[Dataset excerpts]

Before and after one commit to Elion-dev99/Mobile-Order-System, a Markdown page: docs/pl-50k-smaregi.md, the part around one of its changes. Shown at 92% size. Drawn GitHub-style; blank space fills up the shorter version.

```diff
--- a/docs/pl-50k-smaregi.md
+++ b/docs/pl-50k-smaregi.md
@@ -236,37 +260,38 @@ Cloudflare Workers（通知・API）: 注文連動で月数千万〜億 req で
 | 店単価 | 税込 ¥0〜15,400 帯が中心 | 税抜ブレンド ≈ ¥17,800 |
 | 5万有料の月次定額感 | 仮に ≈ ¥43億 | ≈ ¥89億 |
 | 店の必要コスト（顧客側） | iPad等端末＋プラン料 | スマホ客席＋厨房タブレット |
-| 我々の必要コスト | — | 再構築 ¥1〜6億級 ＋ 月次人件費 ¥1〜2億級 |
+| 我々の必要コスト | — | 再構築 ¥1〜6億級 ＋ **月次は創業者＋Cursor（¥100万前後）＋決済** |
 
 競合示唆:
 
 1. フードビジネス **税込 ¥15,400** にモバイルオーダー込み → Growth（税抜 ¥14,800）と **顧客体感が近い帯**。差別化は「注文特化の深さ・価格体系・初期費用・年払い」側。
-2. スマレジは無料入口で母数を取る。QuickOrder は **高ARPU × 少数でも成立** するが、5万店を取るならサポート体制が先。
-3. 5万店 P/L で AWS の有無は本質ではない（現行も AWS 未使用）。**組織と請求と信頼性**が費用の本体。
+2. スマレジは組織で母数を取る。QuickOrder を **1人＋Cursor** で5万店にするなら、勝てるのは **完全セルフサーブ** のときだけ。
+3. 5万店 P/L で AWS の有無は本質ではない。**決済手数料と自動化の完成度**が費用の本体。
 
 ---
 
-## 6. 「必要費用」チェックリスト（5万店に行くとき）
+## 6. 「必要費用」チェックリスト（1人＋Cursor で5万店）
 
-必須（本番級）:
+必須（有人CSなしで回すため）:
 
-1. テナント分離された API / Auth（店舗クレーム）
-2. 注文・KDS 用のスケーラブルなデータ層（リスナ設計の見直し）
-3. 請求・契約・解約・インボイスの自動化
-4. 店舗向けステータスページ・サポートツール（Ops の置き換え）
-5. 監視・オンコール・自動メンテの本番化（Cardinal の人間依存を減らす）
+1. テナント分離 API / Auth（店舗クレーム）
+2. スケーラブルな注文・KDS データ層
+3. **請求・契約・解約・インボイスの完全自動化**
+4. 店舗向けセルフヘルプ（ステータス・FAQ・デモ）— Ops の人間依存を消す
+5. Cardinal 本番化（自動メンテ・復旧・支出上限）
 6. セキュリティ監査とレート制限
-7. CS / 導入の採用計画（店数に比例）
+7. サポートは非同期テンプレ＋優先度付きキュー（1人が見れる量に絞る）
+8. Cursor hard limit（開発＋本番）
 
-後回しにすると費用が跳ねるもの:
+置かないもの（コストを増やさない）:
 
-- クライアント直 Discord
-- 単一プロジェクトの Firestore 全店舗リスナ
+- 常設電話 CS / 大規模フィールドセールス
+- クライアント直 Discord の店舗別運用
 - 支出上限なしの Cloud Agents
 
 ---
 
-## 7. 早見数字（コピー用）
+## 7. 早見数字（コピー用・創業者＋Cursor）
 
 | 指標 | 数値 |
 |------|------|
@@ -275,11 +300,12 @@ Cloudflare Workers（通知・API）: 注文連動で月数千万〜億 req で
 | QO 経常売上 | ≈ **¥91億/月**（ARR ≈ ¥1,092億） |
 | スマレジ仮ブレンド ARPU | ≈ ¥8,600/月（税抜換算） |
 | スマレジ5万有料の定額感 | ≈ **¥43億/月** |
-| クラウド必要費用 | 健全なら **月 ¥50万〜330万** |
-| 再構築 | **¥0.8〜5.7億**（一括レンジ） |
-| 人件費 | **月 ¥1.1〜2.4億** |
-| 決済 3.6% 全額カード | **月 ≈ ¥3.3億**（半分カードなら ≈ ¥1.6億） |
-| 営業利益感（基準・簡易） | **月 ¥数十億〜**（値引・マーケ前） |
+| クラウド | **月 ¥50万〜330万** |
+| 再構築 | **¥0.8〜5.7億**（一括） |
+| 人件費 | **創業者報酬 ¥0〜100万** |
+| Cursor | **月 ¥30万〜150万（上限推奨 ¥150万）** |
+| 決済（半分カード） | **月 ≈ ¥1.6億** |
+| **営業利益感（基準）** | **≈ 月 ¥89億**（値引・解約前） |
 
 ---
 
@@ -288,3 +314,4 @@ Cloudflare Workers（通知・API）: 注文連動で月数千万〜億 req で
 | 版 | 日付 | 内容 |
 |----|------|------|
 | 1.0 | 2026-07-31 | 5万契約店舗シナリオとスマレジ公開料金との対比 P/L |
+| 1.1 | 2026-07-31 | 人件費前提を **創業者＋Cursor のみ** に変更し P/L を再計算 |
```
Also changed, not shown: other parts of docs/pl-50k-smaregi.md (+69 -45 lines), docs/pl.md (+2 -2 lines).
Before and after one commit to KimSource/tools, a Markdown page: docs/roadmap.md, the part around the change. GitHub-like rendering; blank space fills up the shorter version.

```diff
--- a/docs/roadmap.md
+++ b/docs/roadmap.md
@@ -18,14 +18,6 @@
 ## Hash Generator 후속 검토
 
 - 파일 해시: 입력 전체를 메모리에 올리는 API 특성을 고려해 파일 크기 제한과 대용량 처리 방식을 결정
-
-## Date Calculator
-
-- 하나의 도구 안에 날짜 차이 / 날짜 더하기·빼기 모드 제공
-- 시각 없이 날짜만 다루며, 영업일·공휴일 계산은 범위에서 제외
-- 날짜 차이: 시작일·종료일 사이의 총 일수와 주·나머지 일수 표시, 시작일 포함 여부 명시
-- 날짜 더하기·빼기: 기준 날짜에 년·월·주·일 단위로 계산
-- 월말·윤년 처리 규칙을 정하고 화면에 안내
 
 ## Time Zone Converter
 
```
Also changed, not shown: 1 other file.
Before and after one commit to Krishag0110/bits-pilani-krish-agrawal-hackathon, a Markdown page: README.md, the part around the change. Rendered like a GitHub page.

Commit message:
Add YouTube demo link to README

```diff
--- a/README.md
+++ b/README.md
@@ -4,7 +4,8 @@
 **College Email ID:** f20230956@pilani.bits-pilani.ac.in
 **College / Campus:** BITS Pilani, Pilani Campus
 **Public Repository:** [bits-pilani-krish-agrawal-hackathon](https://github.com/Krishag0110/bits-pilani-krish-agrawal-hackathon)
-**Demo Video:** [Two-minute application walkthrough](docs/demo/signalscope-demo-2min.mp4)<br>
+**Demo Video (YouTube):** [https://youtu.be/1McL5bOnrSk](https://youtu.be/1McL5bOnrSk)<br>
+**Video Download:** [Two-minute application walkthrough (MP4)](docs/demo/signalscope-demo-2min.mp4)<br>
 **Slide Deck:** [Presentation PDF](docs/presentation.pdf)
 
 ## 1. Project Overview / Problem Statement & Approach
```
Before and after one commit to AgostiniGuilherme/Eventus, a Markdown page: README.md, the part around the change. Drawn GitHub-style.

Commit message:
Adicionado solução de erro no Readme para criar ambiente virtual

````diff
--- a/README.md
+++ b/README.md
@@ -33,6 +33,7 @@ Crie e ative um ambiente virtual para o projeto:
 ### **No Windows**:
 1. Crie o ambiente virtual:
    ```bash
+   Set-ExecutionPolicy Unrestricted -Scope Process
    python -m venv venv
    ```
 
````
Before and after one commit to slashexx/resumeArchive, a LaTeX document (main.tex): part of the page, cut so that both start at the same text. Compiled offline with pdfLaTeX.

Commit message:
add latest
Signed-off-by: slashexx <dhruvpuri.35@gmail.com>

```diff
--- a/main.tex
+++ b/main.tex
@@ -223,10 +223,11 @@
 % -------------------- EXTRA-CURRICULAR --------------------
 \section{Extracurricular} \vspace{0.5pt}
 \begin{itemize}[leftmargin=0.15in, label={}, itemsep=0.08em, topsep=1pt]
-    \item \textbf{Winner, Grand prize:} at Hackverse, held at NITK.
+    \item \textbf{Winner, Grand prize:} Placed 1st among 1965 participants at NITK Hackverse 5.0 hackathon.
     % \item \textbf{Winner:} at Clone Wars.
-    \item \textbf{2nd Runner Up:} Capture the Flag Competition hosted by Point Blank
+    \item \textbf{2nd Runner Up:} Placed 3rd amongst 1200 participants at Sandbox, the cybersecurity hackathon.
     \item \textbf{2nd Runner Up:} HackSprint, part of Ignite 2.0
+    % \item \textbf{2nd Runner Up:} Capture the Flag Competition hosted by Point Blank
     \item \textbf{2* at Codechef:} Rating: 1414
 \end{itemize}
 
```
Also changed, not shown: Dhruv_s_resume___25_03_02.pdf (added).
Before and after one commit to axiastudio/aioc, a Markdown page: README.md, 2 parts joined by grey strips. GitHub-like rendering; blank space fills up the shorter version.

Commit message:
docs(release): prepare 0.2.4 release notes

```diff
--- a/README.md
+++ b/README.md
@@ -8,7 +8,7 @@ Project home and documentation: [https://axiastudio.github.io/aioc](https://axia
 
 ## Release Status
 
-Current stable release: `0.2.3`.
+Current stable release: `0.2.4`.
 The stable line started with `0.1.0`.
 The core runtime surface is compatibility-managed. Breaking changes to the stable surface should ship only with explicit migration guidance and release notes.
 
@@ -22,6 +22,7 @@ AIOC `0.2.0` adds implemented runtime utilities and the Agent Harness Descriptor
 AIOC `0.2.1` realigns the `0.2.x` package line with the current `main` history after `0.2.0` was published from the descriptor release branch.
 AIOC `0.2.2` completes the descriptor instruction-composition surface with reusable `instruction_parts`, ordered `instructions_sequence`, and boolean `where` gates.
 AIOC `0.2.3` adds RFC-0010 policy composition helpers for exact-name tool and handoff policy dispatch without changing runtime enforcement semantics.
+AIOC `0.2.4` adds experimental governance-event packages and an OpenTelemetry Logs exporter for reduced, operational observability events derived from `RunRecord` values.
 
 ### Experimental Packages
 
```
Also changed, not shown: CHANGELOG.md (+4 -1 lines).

*WHAT NEEDS TO BE DONE*: Show the lines of the records above that mention "version".

*EXERCISE ANSWER*:
Before and after one commit to Elion-dev99/Mobile-Order-System, a Markdown page: docs/pl-50k-smaregi.md, the part around one of its changes. Shown at 92% size. Drawn GitHub-style; blank space fills up the shorter version.
Before and after one commit to KimSource/tools, a Markdown page: docs/roadmap.md, the part around the change. GitHub-like rendering; blank space fills up the shorter version.
Before and after one commit to axiastudio/aioc, a Markdown page: README.md, 2 parts joined by grey strips. GitHub-like rendering; blank space fills up the shorter version.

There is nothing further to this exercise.